Even death is historically defined on the globe, life came first, all the green and invisible
will disappear, and the globe will continue, without life it will still exist, life is slight.
Anyone who’s visited the logical garden knows the shame when seeing the primates.
Incest, flashy violence, indifference – all masked behind an inquisitive look.
Laughter and script: man. The hairless monkey that began worshiping amulets.
Taste is creativity’s enemy, said Picasso, and sent, with the wind, towards Chicago some sketches and a maquette for a public sculpture. In culinary city Chicago the figure grew large, fifteen metres and a hundredandfortyseven tonne. The model for the statue potentially the girl with the ponytail, Sylvette David. David wore her hair high because her father had seen a ballerina with a high ponytail and never forgot it. In gangster city Chicago they saw the statue as a bird, a boar, a smug Chicago landlord, an Afghan Hound, or alternatively, a baboon. Some speculated whether it could be Thoth’s gatekeeper colleague on the road to the underworld, jackal-headed Anubis, that was portrayed. Anubis, who weighs the hearts of the dead against feathers, while Thoth notes their good and bad deeds. In jazz city Chicago they eventually played it cool, and the scultpure soon became a landmark, losing many names, becoming The Chicago Picasso, a favored spot to scale for hordes of children and tourists.

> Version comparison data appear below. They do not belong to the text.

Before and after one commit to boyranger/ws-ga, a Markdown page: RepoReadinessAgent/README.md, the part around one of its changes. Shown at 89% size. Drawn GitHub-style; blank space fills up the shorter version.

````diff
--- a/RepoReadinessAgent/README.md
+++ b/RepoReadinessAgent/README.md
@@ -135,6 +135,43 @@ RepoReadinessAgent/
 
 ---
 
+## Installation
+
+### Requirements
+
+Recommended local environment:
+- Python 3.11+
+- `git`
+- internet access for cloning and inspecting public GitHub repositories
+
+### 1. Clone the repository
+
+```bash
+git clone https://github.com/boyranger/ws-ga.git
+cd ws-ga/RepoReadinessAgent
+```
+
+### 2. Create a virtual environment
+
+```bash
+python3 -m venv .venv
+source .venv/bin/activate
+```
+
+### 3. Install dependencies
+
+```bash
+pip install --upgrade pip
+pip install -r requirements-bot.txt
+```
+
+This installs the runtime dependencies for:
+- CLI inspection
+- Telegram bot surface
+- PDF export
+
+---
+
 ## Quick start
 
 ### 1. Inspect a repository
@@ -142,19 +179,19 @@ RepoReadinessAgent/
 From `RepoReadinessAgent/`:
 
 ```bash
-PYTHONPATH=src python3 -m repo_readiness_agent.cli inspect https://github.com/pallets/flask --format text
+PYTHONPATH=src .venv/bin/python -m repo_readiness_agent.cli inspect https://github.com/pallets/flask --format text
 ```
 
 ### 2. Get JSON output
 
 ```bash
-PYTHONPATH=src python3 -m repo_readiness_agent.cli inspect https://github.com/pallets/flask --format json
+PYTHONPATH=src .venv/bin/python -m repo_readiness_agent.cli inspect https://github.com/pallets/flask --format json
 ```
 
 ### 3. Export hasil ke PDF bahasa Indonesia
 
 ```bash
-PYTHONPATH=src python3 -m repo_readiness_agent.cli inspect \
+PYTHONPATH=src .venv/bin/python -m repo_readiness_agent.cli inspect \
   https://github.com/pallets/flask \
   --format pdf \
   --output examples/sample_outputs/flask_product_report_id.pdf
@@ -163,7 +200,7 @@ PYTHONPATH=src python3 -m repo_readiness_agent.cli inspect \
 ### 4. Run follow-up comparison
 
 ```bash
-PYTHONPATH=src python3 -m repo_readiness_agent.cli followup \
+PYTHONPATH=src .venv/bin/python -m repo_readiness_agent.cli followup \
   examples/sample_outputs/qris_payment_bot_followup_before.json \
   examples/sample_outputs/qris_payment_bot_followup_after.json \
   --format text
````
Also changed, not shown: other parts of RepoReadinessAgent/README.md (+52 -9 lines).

Later, in man’s primary produce, trash, the baboon eats. Strutting cynicism’s body part, the ass, as it annotates the exchange rate between us. And if that ass could talk, it’d say: «You’ll be silenced first, I can speak, eat, and shit wherever I want.» It knows no boundaries when it speaks, the baboon, but has a language that reaches its goal, when it sees us seeing it eat, there’s no doubt what it hisses: «You baboon!»
Suddenly, we find ourselves in a surprising scenery: luminously white sandbanks to all sides, weatherworn little trees writhing underneath big open skies. In a tree, a baboon, and when we open the water bottle for a sip, it urinates shamelessly. The baboon prefers the ground to the treetops, you say. Me too. When the sun and the moon shift place, the moon crowns the baboon’s head. The baboon turns triumphantly and shows us its ass. The Moon God moons.
They come in hordes, headed for something. Through the streets, squares, gardens. Across the roads. Stop, up a tree to see, then under the fence, forward. The boundary to man is trash, and the rest stops, by barracks and outposts. Between the savannah and civilisation,
along the ditches, the landfills. They live close. Disrespectfully, like language.